According to the recent report published by the International Monetary Fund (IMF), climate change continues to affect different countries both in terms of frequency and severity. The following diagram presents the increasing number of natural disasters recorded annually over the last 30 years.
Building resilience is about helping communities face and recovers from disasters, with the focus on tackling the root causes rather than dealing with the consequences. But what does actually mean by talking about resilience?
What is resilience and what are the main steps?
Resilience refers to the ability of individuals, societies and socio-economic communities to deal with a sudden impact of crisis or disasters, and restore as soon as possible their capacity to act. Resilience is a relatively new term which is characterised by flexibility and resistance aiming to quickly return to normal daily life after a disaster. We tend to link resilience with vulnerability, however, it can simply mean an emergent responsive situation, because the resilient scenario includes the ability to restore all functions as quickly as possible.
When it comes to resilience communities, the concept refers to the ability of a community to withstand and manage an unexpected event and it has become a key strategy at the local, state, and federal levels. People should be prepared in advanced, protected from and able to respond to before help arrives.
Building a resilience within communities
Preparation: Resilient systems must be properly developed to fight extreme events through appropriate measures and actions.
Preventions: These measures should be planned in a way to ensure that a loss does not happen in a first place.
Protection: In case a loss happens, all the protective measures should be activated and work properly in order to eliminate the negative impacts of the disaster.
Response: This stage refers to the quickness of the entire system to provide effective emergency aid to vulnerable people.
Restoration: When danger is over, the rebuilding part comes and should make sure that the lesson is learnt in order to ensure the system is better prepared for future occasions.
Below you will find a diagram which can easily help you understand the entire process, which is not static but constantly evolving and adaptive according to the circumstances:
How does the Nations and International Communities respond to the global challenges and risk management?
Sendai Framework for Disaster Risk Reduction
The Sendai Framework was adopted by the UN Member States on the 18th of March 2015 in Sendai City in Japan.

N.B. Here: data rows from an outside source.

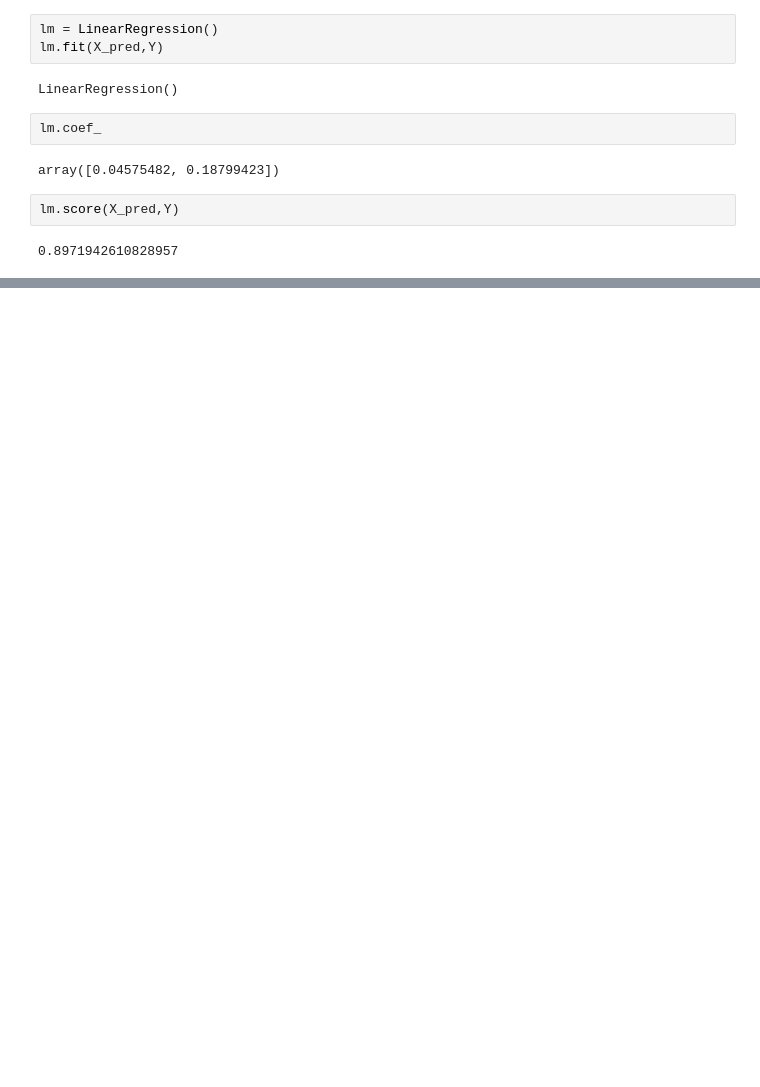
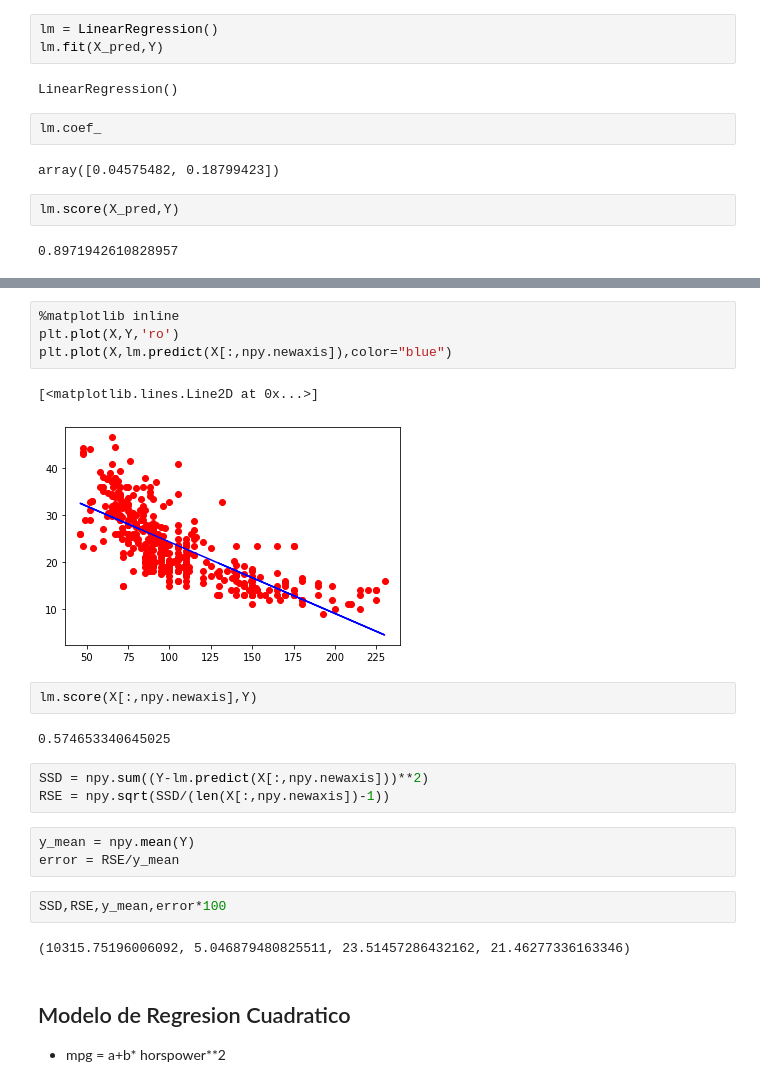
Before and after one commit to JdClavijoC/python-ml-course, a Jupyter notebook: notebooks/Regresion Lineal/Regresion-Scikit-Learn.ipynb, the cells around one changed output, grey strips where cells are left out. Drawn from its saved outputs; the diff is of its cells as text; blank space fills up the shorter version.

```diff
--- a/notebooks/Regresion Lineal/Regresion-Scikit-Learn.ipynb
+++ b/notebooks/Regresion Lineal/Regresion-Scikit-Learn.ipynb
@@ -45,0 +296,24 @@ lm.score(X_pred,Y)
+# %%
+%matplotlib inline
+plt.plot(X,Y,'ro')
+plt.plot(X,lm.predict(X[:,npy.newaxis]),color="blue")
+# %% [output]
+[<matplotlib.lines.Line2D at 0x...>]
+[figure, added]
+# %%
+lm.score(X[:,npy.newaxis],Y)
+# %% [output]
+0.574653340645025
+# %%
+SSD = npy.sum((Y-lm.predict(X[:,npy.newaxis]))**2)
+RSE = npy.sqrt(SSD/(len(X[:,npy.newaxis])-1))
+# %%
+y_mean = npy.mean(Y)
+error = RSE/y_mean
+# %%
+SSD,RSE,y_mean,error*100
+# %% [output]
+(10315.75196006092, 5.046879480825511, 23.51457286432162, 21.46277336163346)
+# %% [markdown]
+## Modelo de Regresion Cuadratico
+* mpg = a+b* horspower**2
```
Also changed, not shown: parts of 65 cells of this notebook, 3 other files.
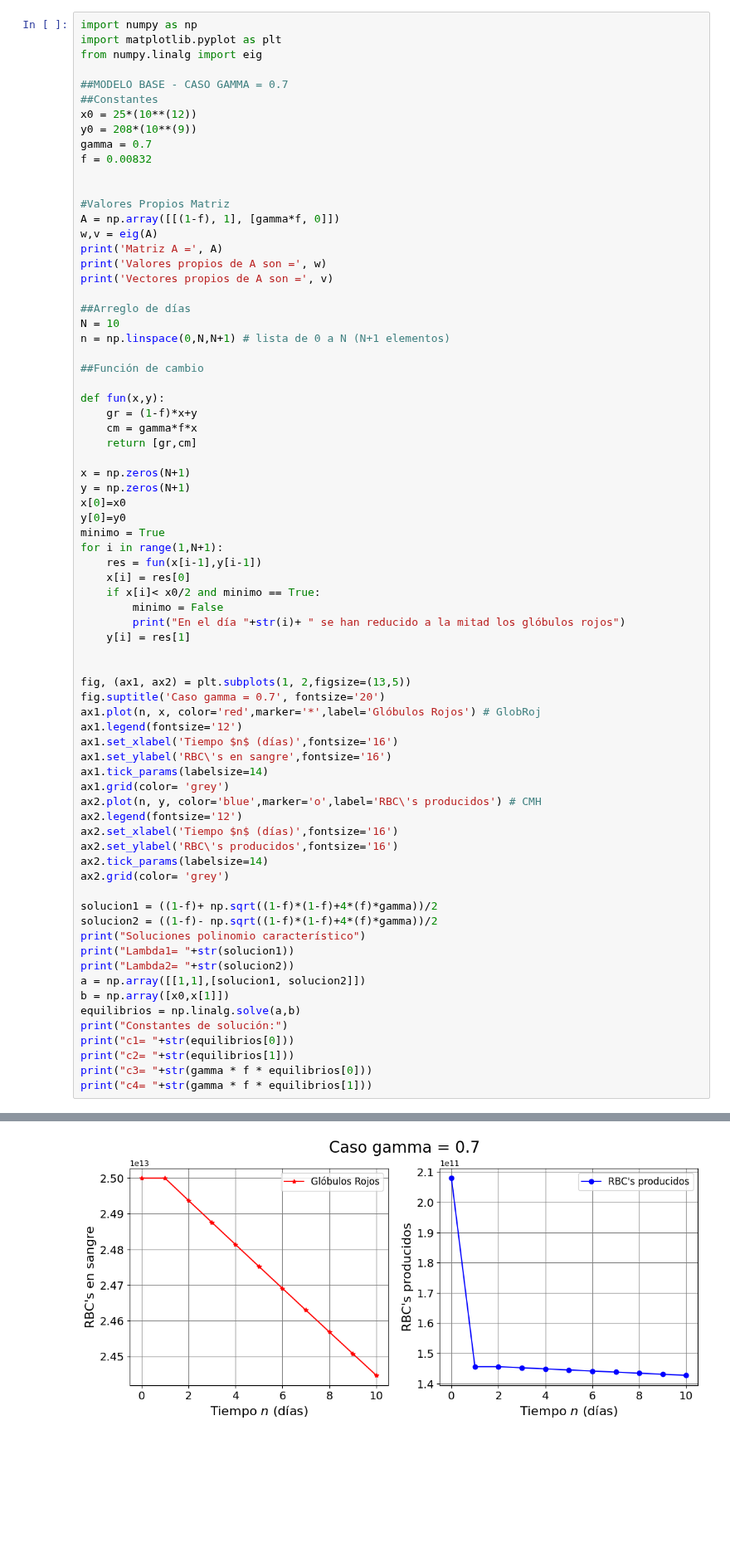
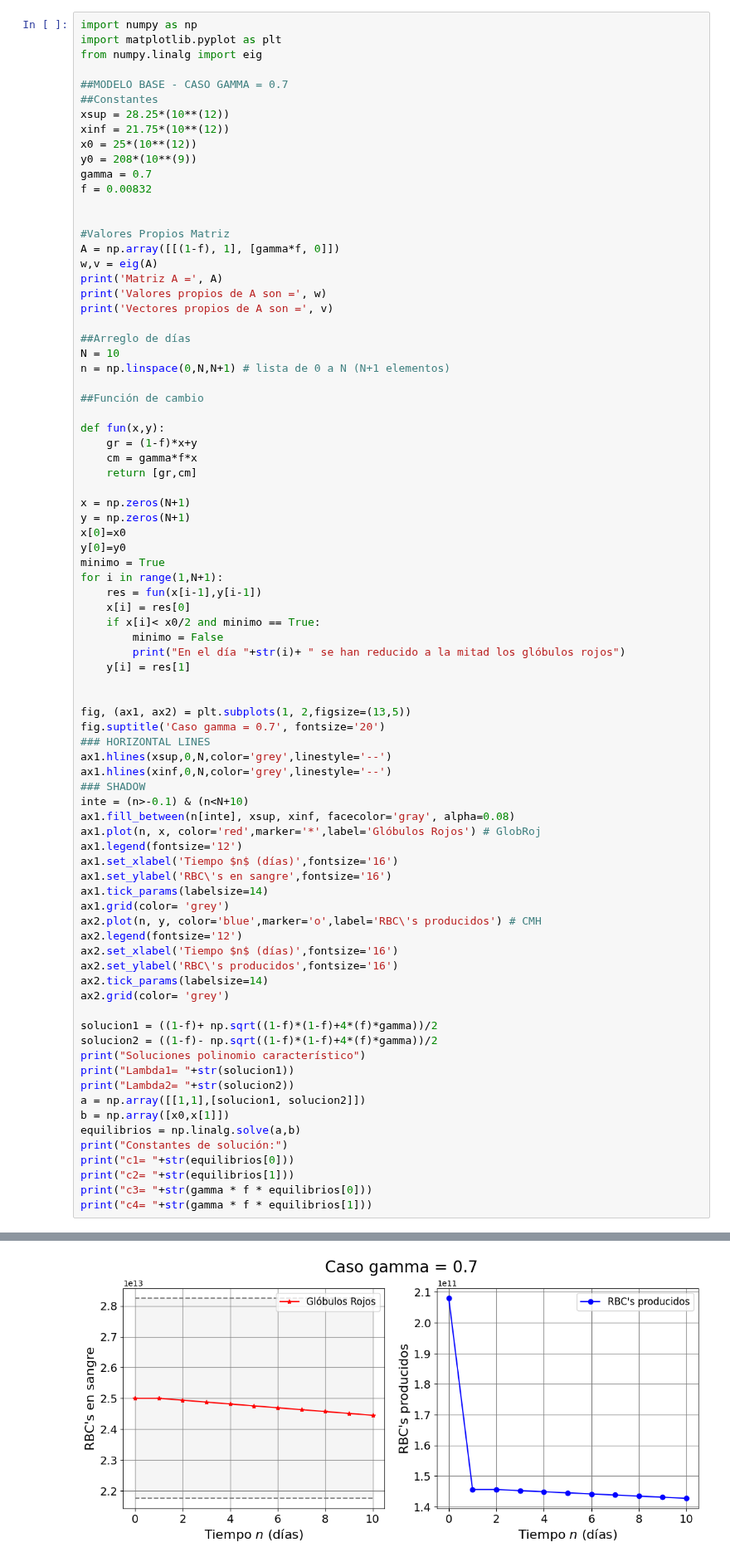
Before and after one commit to MiguelSC01/GraduationProject, a Jupyter notebook: Codigo/Tesis1[20].ipynb, the cells around one changed output, grey strips where cells are left out. Shown at 83% size. Drawn from its saved outputs; the diff is of its cells as text; blank space fills up the shorter version.

```diff
--- a/Codigo/Tesis1[20].ipynb
+++ b/Codigo/Tesis1[20].ipynb
@@ -90,6 +98,8 @@ from numpy.linalg import eig
 
 ##MODELO BASE - CASO GAMMA = 0.7
 ##Constantes
+xsup = 28.25*(10**(12))
+xinf = 21.75*(10**(12))
 x0 = 25*(10**(12))
 y0 = 208*(10**(9))
 gamma = 0.7
@@ -130,6 +140,12 @@ for i in range(1,N+1):
 
 fig, (ax1, ax2) = plt.subplots(1, 2,figsize=(13,5))
 fig.suptitle('Caso gamma = 0.7', fontsize='20')
+### HORIZONTAL LINES
+ax1.hlines(xsup,0,N,color='grey',linestyle='--')
+ax1.hlines(xinf,0,N,color='grey',linestyle='--')
+### SHADOW
+inte = (n>-0.1) & (n<N+10)
+ax1.fill_between(n[inte], xsup, xinf, facecolor='gray', alpha=0.08)
 ax1.plot(n, x, color='red',marker='*',label='Glóbulos Rojos') # GlobRoj
 ax1.legend(fontsize='12')
 ax1.set_xlabel('Tiempo $n$ (días)',fontsize='16')
@@ -143,34 +159,34 @@ ax2.set_ylabel('RBC\'s producidos',fontsize='16')
 ax2.tick_params(labelsize=14)
 ax2.grid(color= 'grey')
 
 solucion1 = ((1-f)+ np.sqrt((1-f)*(1-f)+4*(f)*gamma))/2
 solucion2 = ((1-f)- np.sqrt((1-f)*(1-f)+4*(f)*gamma))/2
 print("Soluciones polinomio característico")
 print("Lambda1= "+str(solucion1))
 print("Lambda2= "+str(solucion2))
 a = np.array([[1,1],[solucion1, solucion2]])
 b = np.array([x0,x[1]])
 equilibrios = np.linalg.solve(a,b)
 print("Constantes de solución:")
 print("c1= "+str(equilibrios[0]))
 print("c2= "+str(equilibrios[1]))
 print("c3= "+str(gamma * f * equilibrios[0]))
 print("c4= "+str(gamma * f * equilibrios[1]))
 # %% [output]
 Matriz A = [[0.99168  1.      ]
  [0.005824 0.      ]]
 Valores propios de A son = [ 0.99751849 -0.00583849]
 Vectores propios de A son = [[ 0.99998296 -0.70798467]
  [ 0.00583839  0.7062278 ]]
 Soluciones polinomio característico
 Lambda1= 0.9975184882771035
 Lambda2= -0.005838488277103593
 Constantes de solución:
 c1= 25061830230438.49
 c2= -61830230438.48693
 c3= 145960099262.07373
 c4= -360099262.0737478
-[figure, old version]
+[figure, new version]
 # %%
 import numpy as np
 import matplotlib.pyplot as plt
```
Also changed, not shown: parts of 7 cells of this notebook, 19 other files.
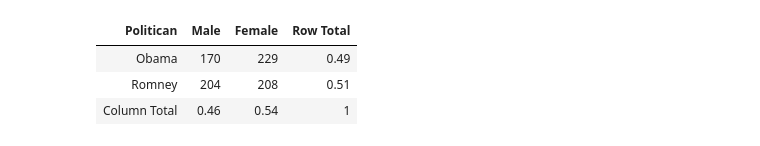
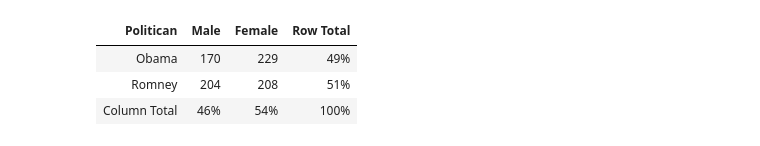
Before and after one commit to ds-modules/POLSCI-3, a Jupyter notebook: beta materials/Lecture_I_NB_1.ipynb, the cells around one changed output. Cells and saved outputs as stored; diff of their text form; code cells hidden in the pictures.

```diff
--- a/beta materials/Lecture_I_NB_1.ipynb
+++ b/beta materials/Lecture_I_NB_1.ipynb
@@ -3,13 +17,13 @@ from datascience import Table
 # %%
 respond_table = Table().with_columns(
                 'Politican',['Obama', 'Romney', 'Column Total'],
-                'Male', [170, 204, .46],
-                'Female', [229, 208, .54],
-                'Row Total', [.49, .51, 1.0]
+                'Male', [170, 204, '46%'],
+                'Female', [229, 208, '54%'],
+                'Row Total', ['49%', '51%', '100%']
                 )
 respond_table
 # %% [output]
 | Politican | Male | Female | Row Total |
-| Obama | 170 | 229 | 0.49 |
-| Romney | 204 | 208 | 0.51 |
-| Column Total | 0.46 | 0.54 | 1 |
+| Obama | 170 | 229 | 49% |
+| Romney | 204 | 208 | 51% |
+| Column Total | 46% | 54% | 100% |
```
Also changed, not shown: parts of 6 cells of this notebook, 1 other file.
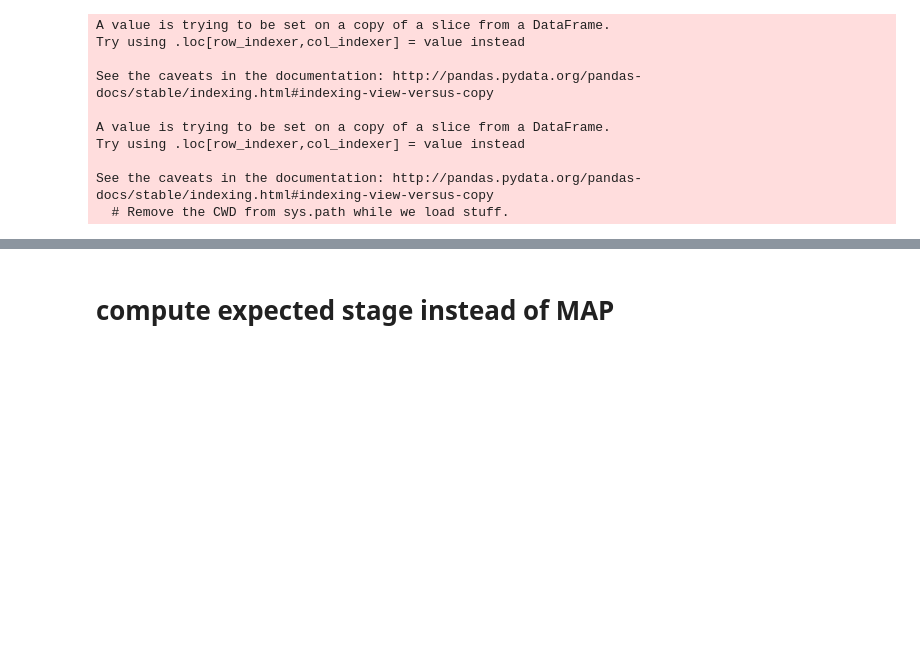
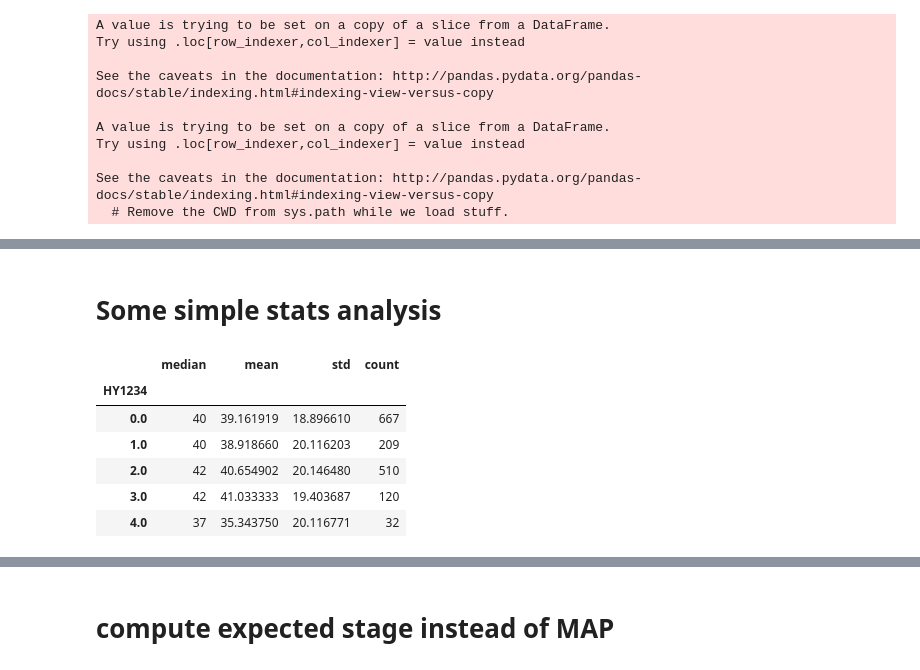
Before and after one commit to kurmukovai/ebm-progression, a Jupyter notebook: notebooks/1_analyze_results.ipynb, the cells around one changed output, grey strips where cells are left out. Drawn from its saved outputs; the diff is of its cells as text; code cells hidden in the pictures; blank space fills up the shorter version.

```diff
--- a/notebooks/1_analyze_results.ipynb
+++ b/notebooks/1_analyze_results.ipynb
@@ -78,0 +126,12 @@ test_stages.to_csv('/data01/bgutman/parkinson_ebm/test_parkinson_progression_sta
+# %% [markdown]
+# Some simple stats analysis
+# %%
+train_stages[['HY1234', 'Dx', 'pred_stage']].groupby('HY1234')['pred_stage'].agg(['median','mean', 'std', 'count'])
+# %% [output]
+|  | median | mean | std | count |
+| HY1234 |  |  |  |  |
+| 0.0 | 40 | 39.161919 | 18.896610 | 667 |
+| 1.0 | 40 | 38.918660 | 20.116203 | 209 |
+| 2.0 | 42 | 40.654902 | 20.146480 | 510 |
+| 3.0 | 42 | 41.033333 | 19.403687 | 120 |
+| 4.0 | 37 | 35.343750 | 20.116771 | 32 |
```
Also changed, not shown: parts of 12 cells of this notebook, 2 other files.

The core principle of the Sendai Framework is that the State has the primary responsibility to reduce disaster risk in collaboration with other stakeholders including local authorities, organisation and the private sector.
The primary goal is
The substantial reduction of disaster risk and losses in lives, livelihoods and health and in the economic, physical, social, cultural and environmental assets of persons, businesses, communities and countries.
The Sendai Framework is the successor instrument to the Hyogo Framework for Action (HFA) 2005-2015: Building the Resilience of Nations and Communities to Disasters.
The Hyogo Framework for Action is the first plan to explain, describe and detail the work that is required from all different sectors and actors to reduce disaster losses. It was developed and agreed on with the many partners needed to reduce disaster risk - governments, international agencies, disaster experts and many others - bringing them into a common system of coordination.
Watch here the full video which explains in detail the vision
The European Union action on resilience
The European Union has made huge steps towards strengthening disaster prevention and increasing its efficiency in dealing with disasters adoption two very important mechanisms, the Disaster Risk Reduction and the Emergency Response Coordination Centre
Disaster Risk Reduction (DRR)
The Disaster Risk Reduction is considered as a milestone and it includes activities like disaster management, disaster mitigation and disaster preparedness but also sustainable development.
‘’The European Union seeks to increasingly incorporate disaster risk reduction into its development cooperation activities.’’
In 2013-2020, the European Commission adopted – the Action Plan for Resilience in Crisis Prone Countries aiming to build resilience through joint EU effective collaboration actions coordinating humanitarian activities, long-term cooperation strategies and on-going political engagement.
The Action Plan also connects resilience with existing frameworks; the Millennium Development Goals (MDGs), post 2015 development agenda and the Hyogo Framework for Action
The Emergency Response Coordination Centre
The Emergency Response Coordination Centre (ERCC) was established by 31 to provide urgent support and quicker response to disaster inside and outside Europe. It works closely with the Member States and coordinates the EU’s disaster response efforts by sending immediate assistance to the country which seeks for help.
The BuildERS’s contribution
To improve the overall resilience of people, communities and the whole society, the BuildERS project focuses on the most vulnerable individuals, groups and communities strengthening their social risk capital, risk awareness and preparedness of the most vulnerable and increasing the understanding on what societal resilience comprises.
There will be given a special attention to the needs of the most vulnerable groups that have not been remained unfulfilled so far.